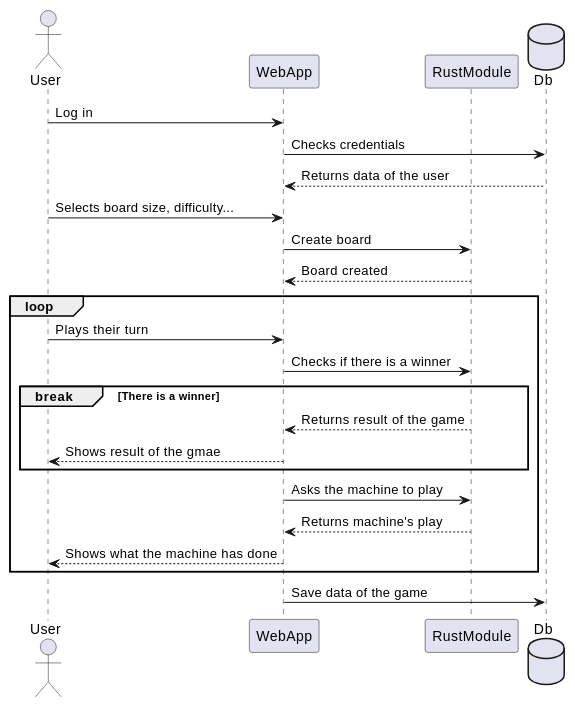
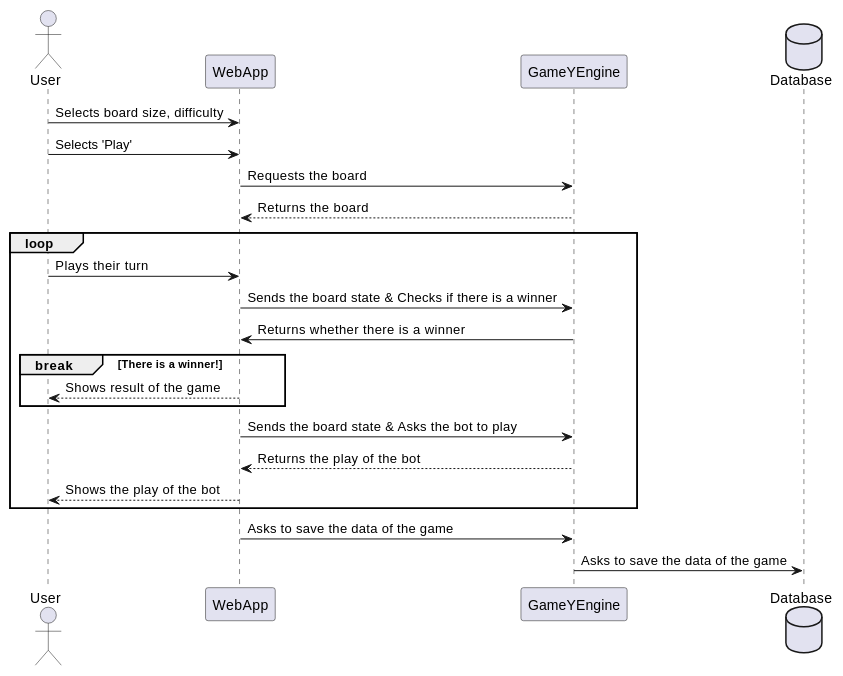
The second of 3 diagrams in docs/src/06_runtime_view.adoc (Arquisoft/yovi_en3b), drawn with PlantUML before and after one commit. The commit also changed other lines of this file, not shown here.

```diff
--- a/docs/src/06_runtime_view.adoc
+++ b/docs/src/06_runtime_view.adoc
@@ -10,30 +36,29 @@
-[plantuml,"Playing the game",png]
+[plantuml,"Game",png]
 ----
 @startuml
 actor User
 participant WebApp
-participant RustModule
-database Db
+participant GameYEngine
+database Database
 
-User -> WebApp: Log in
-WebApp -> Db: Checks credentials
-Db --> WebApp: Returns data of the user
-User -> WebApp: Selects board size, difficulty...
-WebApp -> RustModule: Create board
-RustModule --> WebApp: Board created
+User -> WebApp: Selects board size, difficulty
+User -> WebApp: Selects 'Play'
+WebApp -> GameYEngine: Requests the board
+GameYEngine --> WebApp: Returns the board
+
 loop
     User -> WebApp: Plays their turn
-    WebApp -> RustModule: Checks if there is a winner
+    WebApp -> GameYEngine: Sends the board state & Checks if there is a winner
+    GameYEngine -> WebApp: Returns whether there is a winner
+    break There is a winner!
+        WebApp --> User: Shows result of the game
+    end
+    WebApp -> GameYEngine: Sends the board state & Asks the bot to play
+    GameYEngine --> WebApp: Returns the play of the bot 
+    WebApp --> User: Shows the play of the bot
+end
 
-    break There is a winner  
-        RustModule --> WebApp: Returns result of the game
-        WebApp --> User: Shows result of the gmae
-    end
-
-    WebApp -> RustModule: Asks the machine to play
-    RustModule --> WebApp: Returns machine's play
-    WebApp --> User: Shows what the machine has done
-end
-WebApp -> Db: Save data of the game
+WebApp -> GameYEngine: Asks to save the data of the game
+GameYEngine -> Database: Asks to save the data of the game
 @enduml
 ----
```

^^^^

» WORK ORDER
Please report every line among the entries that includes "Shows".

» SOLUTION TO THIS TASK
+        WebApp --> User: Shows result of the game
+    WebApp --> User: Shows the play of the bot
-        WebApp --> User: Shows result of the gmae
-    WebApp --> User: Shows what the machine has done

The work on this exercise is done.